#### [Directions for this task]
Write every record below out exactly; no images.
⁂
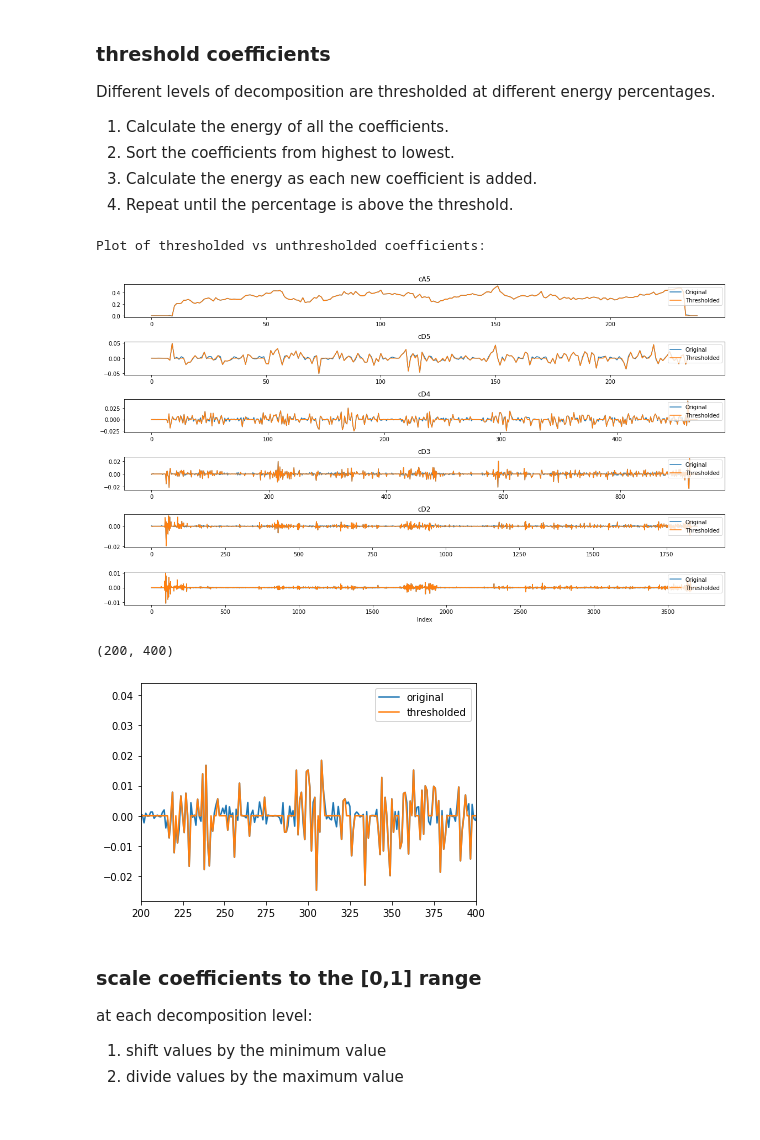
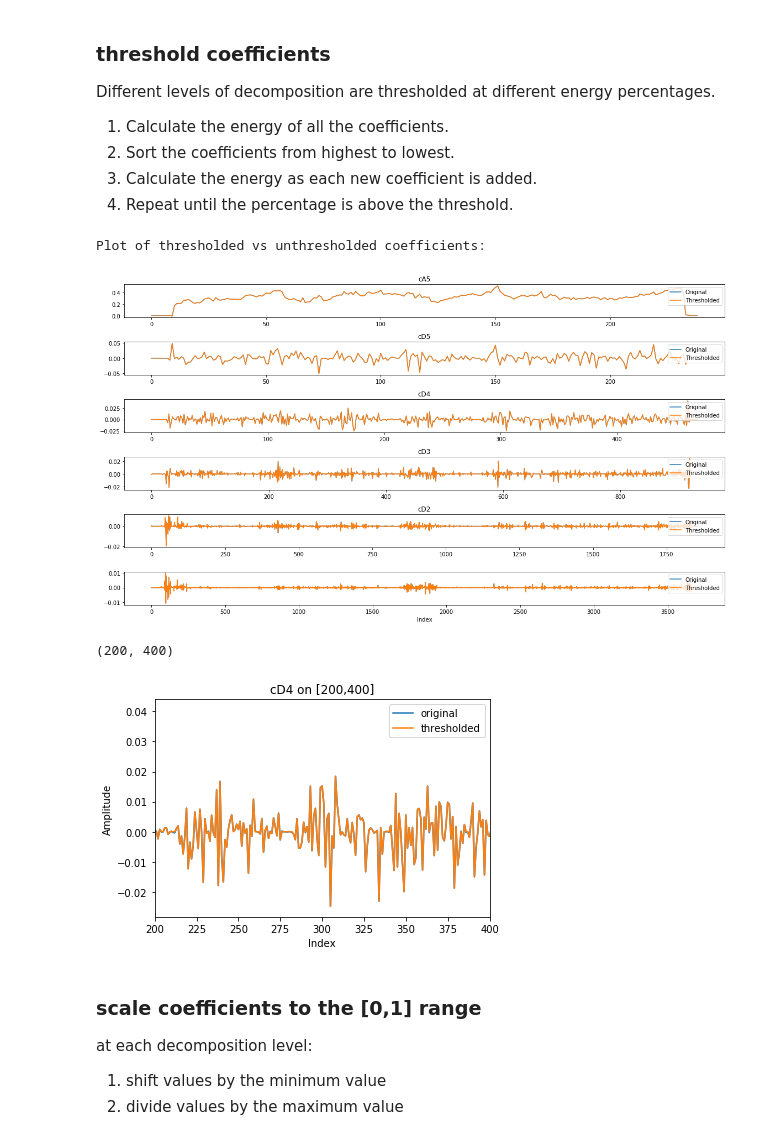
Before and after one commit to DigitalBiomarkerDiscoveryPipeline/Data-Compression-Toolbox, a Jupyter notebook: Joe/wavelet transform/code_wavelet_eda.ipynb, the cells around one changed output. Cells and saved outputs as stored; diff of their text form; code cells hidden in the pictures.

```diff
--- a/Joe/wavelet transform/code_wavelet_eda.ipynb
+++ b/Joe/wavelet transform/code_wavelet_eda.ipynb
@@ -33,13 +31,13 @@ COEFF_LENGTHS = {'cA5': 100, 'cD5': 100, 'cD4': 100, 'cD3': 100, 'cD2': 100, 'cD
 NUM_BITS_RUN_LEN = 4
 
 #don't allow the PRD to be greater than 4.0
-MAX_PRD = 1.6
+MAX_PRD = 0.4
 
 #define the threshold percentage for retaining energy of wavelet coefficients
 #separate percentage for approximate coefficients and separate for detailed
-THRESH_PERC_APPROX = 0.9999
-THRESH_PERC_D5 = 0.97
-THRESH_PERC_D4_D1 = 0.95
+THRESH_PERC_APPROX = 0.999999
+THRESH_PERC_D5 = 0.99999
+THRESH_PERC_D4_D1 = 0.9999
 # %% [markdown]
 ## 3. Define functions
 
@@ -800,15 +793,18 @@ Different levels of decomposition are thresholded at different energy percentage
 coeffs_thresholded, binary_map, coeffs_orig = threshold_energy(coeffs, do_plot)
 # %% [output]
 Plot of thresholded vs unthresholded coefficients:
-[figure, old version]
+[figure, new version]
 # %%
+plt.title('cD4 on [200,400]')
+plt.xlabel('Index')
+plt.ylabel('Amplitude')
 plt.plot(coeffs_orig['cD4'], label = 'original')
 plt.plot(coeffs_thresholded['cD4'], label = 'thresholded')
 plt.legend(loc=1)
 plt.xlim(200,400)
 # %% [output]
 (200, 400)
-[figure, old version]
+[figure, new version]
 # %% [markdown]
 ### scale coefficients to the [0,1] range
 at each decomposition level:
```
Also changed, not shown: parts of 12 cells of this notebook, 6 other files.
⁂
#### [Answer box]
Before and after one commit to DigitalBiomarkerDiscoveryPipeline/Data-Compression-Toolbox, a Jupyter notebook: Joe/wavelet transform/code_wavelet_eda.ipynb, the cells around one changed output. Cells and saved outputs as stored; diff of their text form; code cells hidden in the pictures.

```diff
--- a/Joe/wavelet transform/code_wavelet_eda.ipynb
+++ b/Joe/wavelet transform/code_wavelet_eda.ipynb
@@ -33,13 +31,13 @@ COEFF_LENGTHS = {'cA5': 100, 'cD5': 100, 'cD4': 100, 'cD3': 100, 'cD2': 100, 'cD
 NUM_BITS_RUN_LEN = 4
 
 #don't allow the PRD to be greater than 4.0
-MAX_PRD = 1.6
+MAX_PRD = 0.4
 
 #define the threshold percentage for retaining energy of wavelet coefficients
 #separate percentage for approximate coefficients and separate for detailed
-THRESH_PERC_APPROX = 0.9999
-THRESH_PERC_D5 = 0.97
-THRESH_PERC_D4_D1 = 0.95
+THRESH_PERC_APPROX = 0.999999
+THRESH_PERC_D5 = 0.99999
+THRESH_PERC_D4_D1 = 0.9999
 # %% [markdown]
 ## 3. Define functions
 
@@ -800,15 +793,18 @@ Different levels of decomposition are thresholded at different energy percentage
 coeffs_thresholded, binary_map, coeffs_orig = threshold_energy(coeffs, do_plot)
 # %% [output]
 Plot of thresholded vs unthresholded coefficients:
-[figure, old version]
+[figure, new version]
 # %%
+plt.title('cD4 on [200,400]')
+plt.xlabel('Index')
+plt.ylabel('Amplitude')
 plt.plot(coeffs_orig['cD4'], label = 'original')
 plt.plot(coeffs_thresholded['cD4'], label = 'thresholded')
 plt.legend(loc=1)
 plt.xlim(200,400)
 # %% [output]
 (200, 400)
-[figure, old version]
+[figure, new version]
 # %% [markdown]
 ### scale coefficients to the [0,1] range
 at each decomposition level:
```
Also changed, not shown: parts of 12 cells of this notebook, 6 other files.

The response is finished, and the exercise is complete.